The research objective of this National Science Foundation Faculty Early Career Development (CAREER) Program award is to build a theoretical framework for transitional bridging - bridges that can be rapidly deployed for immediate disaster relief and can be transformed in-situ for higher load capacity to support long-term, sustainable development. Following natural and anthropogenic hazards, rapidly deployable bridges are critical to restoring vital transportation arteries. The long recovery times following the 2010 Chile earthquake and tsunami demonstrate the need for bridging solutions that can provide an immediate response but also serve as permanent infrastructure. To this end, the project will test the hypothesis that novel adjustable connections can increase efficiency of rapidly erectable bridging systems by enabling a diversity of structural forms which can more effectively carry load using less material. The research plan will also test the hypothesis that novel adjustable modules can provide transitional capabilities. The efficiency of the transitional bridging framework which integrates the adjustable connections and modules will be verified numerically and experimentally.

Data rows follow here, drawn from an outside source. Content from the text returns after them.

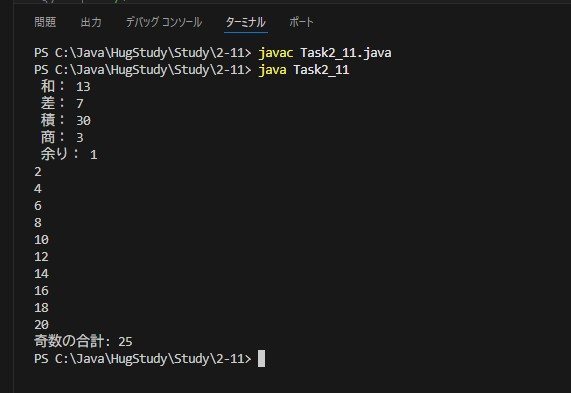
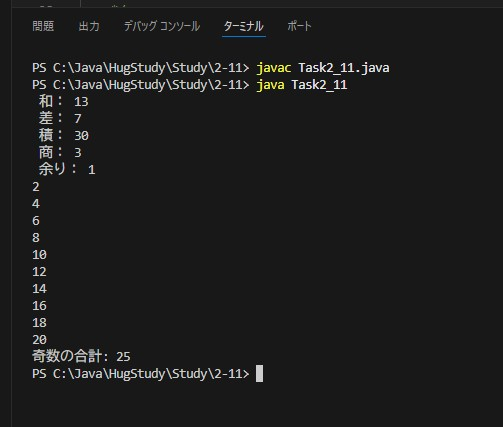
2-11修正

diff --git a/Study/2-11/Task2_11.java b/Study/2-11/Task2_11.java
@@ -29,7 +29,8 @@ public class Task2_11 {
     System.out.println(" 積： " + (a * b) );
     System.out.println(" 商： " + (a / b) ); 
     System.out.println(" 余り： " + (a % b) );
-
+    
+    
     
 
 
@@ -39,11 +40,11 @@ public class Task2_11 {
     * int型の配列を宣言し、1から20までの偶数を格納して、ループを使用してそれらの整数を順番に表示して下さい。
     */
 
-    for(int i = 1; i <= 20; i++){
-        if(i % 2 == 0){
-                System.out.println(i);
+    int[] n = {2, 4, 6, 8, 10, 12, 14, 16, 18, 20};
+        for(int j = 0; j < n.length; j++){
+            System.out.println(n[j]);
         }
-    }
+    
 
     /*
     * int型の配列「numbers」内の奇数の合計を、メソッド「sumOddNumbers」を使って表示して下さい。
@@ -58,6 +59,7 @@ public class Task2_11 {
     int add = 0;
 
     for (int i = 0; i < numbers.length; i++) {
+
     //問題③ 奇数かどうかの判定をするために、for文で取得したnumberを2で割り、余りが0にならないような条件文(if文)を記載して下さい。
         if(i % 2 == 0){
         add += numbers[i];
@@ -65,5 +67,6 @@ public class Task2_11 {
     }
     return add;
     }
-}
+    }
+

The results of this research will be translated to industry through collaboration with a leading design firm. Integrated with this research objective, educational goals include (1) training the next generation of researchers and designers in bridge engineering and deployable structures and (2) increasing the participation and retention of women in science, technology, engineering, and mathematics (STEM) fields. Prof. Thrall plans to develop a new, interdisciplinary, co-taught Deployable Structures for Disaster Relief course for undergraduate as well as graduate curricula in the College of Engineering and the College of Arts & Letters. Prof. Thrall also plans to collaborate with a local high school to implement "BRIDGES (Building Relationships to Inspire and Drive Girls to pursue Engineering and Science): an enrichment environment for young women".

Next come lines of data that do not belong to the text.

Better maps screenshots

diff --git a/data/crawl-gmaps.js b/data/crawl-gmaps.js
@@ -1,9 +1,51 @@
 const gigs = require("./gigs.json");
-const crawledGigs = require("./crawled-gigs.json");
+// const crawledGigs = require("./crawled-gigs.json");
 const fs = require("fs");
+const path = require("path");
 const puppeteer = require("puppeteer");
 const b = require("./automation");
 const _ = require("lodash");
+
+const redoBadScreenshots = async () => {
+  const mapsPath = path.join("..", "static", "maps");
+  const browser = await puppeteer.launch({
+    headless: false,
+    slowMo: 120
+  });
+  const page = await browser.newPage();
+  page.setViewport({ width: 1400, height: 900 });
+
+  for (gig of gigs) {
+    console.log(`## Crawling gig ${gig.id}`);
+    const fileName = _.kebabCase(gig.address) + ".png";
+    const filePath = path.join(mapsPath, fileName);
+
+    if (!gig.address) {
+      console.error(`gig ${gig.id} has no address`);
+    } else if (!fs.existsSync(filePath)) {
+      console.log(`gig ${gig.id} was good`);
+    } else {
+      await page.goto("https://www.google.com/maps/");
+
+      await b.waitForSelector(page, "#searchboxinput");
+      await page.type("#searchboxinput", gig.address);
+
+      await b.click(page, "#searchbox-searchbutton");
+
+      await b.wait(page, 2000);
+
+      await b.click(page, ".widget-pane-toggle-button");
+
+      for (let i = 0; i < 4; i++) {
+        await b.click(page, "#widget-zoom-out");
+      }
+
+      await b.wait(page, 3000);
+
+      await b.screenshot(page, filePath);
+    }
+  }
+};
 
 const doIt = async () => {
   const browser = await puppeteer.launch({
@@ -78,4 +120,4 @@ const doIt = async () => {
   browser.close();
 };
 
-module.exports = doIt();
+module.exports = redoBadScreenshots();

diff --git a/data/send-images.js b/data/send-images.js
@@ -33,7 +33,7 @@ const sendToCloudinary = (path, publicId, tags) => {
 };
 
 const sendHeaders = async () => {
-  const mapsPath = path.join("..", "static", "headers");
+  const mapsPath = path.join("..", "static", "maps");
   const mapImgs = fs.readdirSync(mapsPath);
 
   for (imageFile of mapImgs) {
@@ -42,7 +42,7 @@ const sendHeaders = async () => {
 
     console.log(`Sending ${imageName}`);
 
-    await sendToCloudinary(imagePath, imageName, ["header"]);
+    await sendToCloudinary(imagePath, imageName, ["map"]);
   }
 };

This project began in June 2014. This website will be periodically updated with news related to research objectives and educational goals.
This material is based upon work supported by the National Science Foundation under Grant No. CMMI-1351272. Any opinions, findings, and conclusions or recommendations expressed in this material are those of the author(s) and do not necessarily reflect the views of the National Science Foundation.